Gerges, Amira Sami (2004-12). Dietary calcium intake and overweight in adolescence. Master's Thesis. Thesis uri icon


  • Recent research has shown an association between low dietary calcium intake and obesity in adults as well as overweight in young children; however, this relationship has not been investigated in adolescents. The purpose of this study was to examine the relationship between inadequate calcium intake and overweight in adolescents. The hypothesis of this study was that there is a negative correlation between dietary calcium intake and overweight in adolescents. The study population consisted of middle school and high school students (n = 102) in a local school district. The gender and ethnic distributions of the sample were as follows: 74% female, 26% male, 63% Caucasian, 16% African-American, 12% Hispanic, and 8% other. Dietary calcium and energy intakes were assessed using a previously validated calcium-focused food frequency questionnaire (FFQ) for youths. Calcium intake was also assessed using a single question on daily milk consumption. The FFQ was administered by trained interviewers to groups of three to five students. Body fat was assessed using body mass index for age (BMI-for-age) and sum of triceps and subscapular skinfolds (STS). The mean reported calcium intake was 1,972 ? 912 mg/day, and mean reported energy intake was 3,421 ? 1,710 kcals/day. Reported calcium intake from the FFQ was inflated since approximately 75% reported drinking less than three glasses of milk a day. According to BMI-for-age, 29% were classified as at risk of overweight or overweight. Using STS, 39% were classified as overweight. Chi-square analysis using either method of dietary calcium intake and either method of overweight assessment did not show dependence between categories of calcium intake and level of weight or body fat.
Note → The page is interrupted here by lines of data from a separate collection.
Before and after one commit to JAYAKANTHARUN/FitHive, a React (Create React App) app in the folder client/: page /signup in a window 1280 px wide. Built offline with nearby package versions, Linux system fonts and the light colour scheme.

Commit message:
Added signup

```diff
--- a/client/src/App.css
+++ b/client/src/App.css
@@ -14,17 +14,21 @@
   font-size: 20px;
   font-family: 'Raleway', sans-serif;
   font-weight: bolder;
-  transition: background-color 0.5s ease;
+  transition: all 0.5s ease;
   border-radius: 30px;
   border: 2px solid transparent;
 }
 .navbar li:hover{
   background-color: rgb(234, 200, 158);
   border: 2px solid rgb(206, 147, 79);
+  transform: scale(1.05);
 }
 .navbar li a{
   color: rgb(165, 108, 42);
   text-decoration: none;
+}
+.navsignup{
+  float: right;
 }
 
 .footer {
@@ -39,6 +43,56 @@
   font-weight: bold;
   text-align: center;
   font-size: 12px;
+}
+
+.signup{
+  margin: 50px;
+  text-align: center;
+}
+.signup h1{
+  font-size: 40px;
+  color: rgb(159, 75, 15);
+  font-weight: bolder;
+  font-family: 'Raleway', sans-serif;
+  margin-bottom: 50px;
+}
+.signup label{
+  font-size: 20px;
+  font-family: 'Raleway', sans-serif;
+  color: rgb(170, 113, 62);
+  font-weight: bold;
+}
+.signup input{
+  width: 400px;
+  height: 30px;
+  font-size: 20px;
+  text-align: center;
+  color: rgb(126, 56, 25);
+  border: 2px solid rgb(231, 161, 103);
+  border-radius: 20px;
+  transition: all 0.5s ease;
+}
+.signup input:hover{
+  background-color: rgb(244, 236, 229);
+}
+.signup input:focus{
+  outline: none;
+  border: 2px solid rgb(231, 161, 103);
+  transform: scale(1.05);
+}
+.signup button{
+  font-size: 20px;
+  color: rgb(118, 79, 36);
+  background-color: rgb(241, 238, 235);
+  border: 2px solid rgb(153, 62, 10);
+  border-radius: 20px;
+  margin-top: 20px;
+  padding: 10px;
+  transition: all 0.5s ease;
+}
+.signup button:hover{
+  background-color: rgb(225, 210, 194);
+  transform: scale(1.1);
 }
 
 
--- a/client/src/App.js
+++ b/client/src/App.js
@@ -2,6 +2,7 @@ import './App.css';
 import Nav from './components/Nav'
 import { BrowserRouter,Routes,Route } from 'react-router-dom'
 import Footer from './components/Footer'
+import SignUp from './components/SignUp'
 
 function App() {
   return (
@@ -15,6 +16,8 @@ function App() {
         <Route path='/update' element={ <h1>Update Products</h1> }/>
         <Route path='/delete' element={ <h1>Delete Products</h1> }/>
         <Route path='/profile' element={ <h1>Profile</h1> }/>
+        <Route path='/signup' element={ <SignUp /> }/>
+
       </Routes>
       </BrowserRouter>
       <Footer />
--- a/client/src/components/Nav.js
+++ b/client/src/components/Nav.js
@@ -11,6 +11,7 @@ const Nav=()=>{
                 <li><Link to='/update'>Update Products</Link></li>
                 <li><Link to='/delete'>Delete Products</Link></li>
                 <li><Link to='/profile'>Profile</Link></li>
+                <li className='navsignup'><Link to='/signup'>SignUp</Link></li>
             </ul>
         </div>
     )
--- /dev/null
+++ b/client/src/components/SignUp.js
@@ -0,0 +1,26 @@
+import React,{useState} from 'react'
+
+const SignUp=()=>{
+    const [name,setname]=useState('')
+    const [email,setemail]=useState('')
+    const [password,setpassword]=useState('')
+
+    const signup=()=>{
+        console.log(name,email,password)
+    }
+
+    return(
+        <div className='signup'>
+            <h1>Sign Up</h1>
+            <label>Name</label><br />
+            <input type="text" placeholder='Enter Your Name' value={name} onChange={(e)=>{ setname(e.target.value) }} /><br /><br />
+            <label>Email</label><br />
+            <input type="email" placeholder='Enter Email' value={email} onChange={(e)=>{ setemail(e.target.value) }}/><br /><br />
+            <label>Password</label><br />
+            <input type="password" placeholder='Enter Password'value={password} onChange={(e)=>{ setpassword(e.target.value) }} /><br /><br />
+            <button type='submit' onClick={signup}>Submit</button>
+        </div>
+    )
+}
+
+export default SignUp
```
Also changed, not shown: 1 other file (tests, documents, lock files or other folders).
This study failed to show a relationship between dietary calcium intake and risk of overweight or overweight in adolescents.

publication date

  • December 2004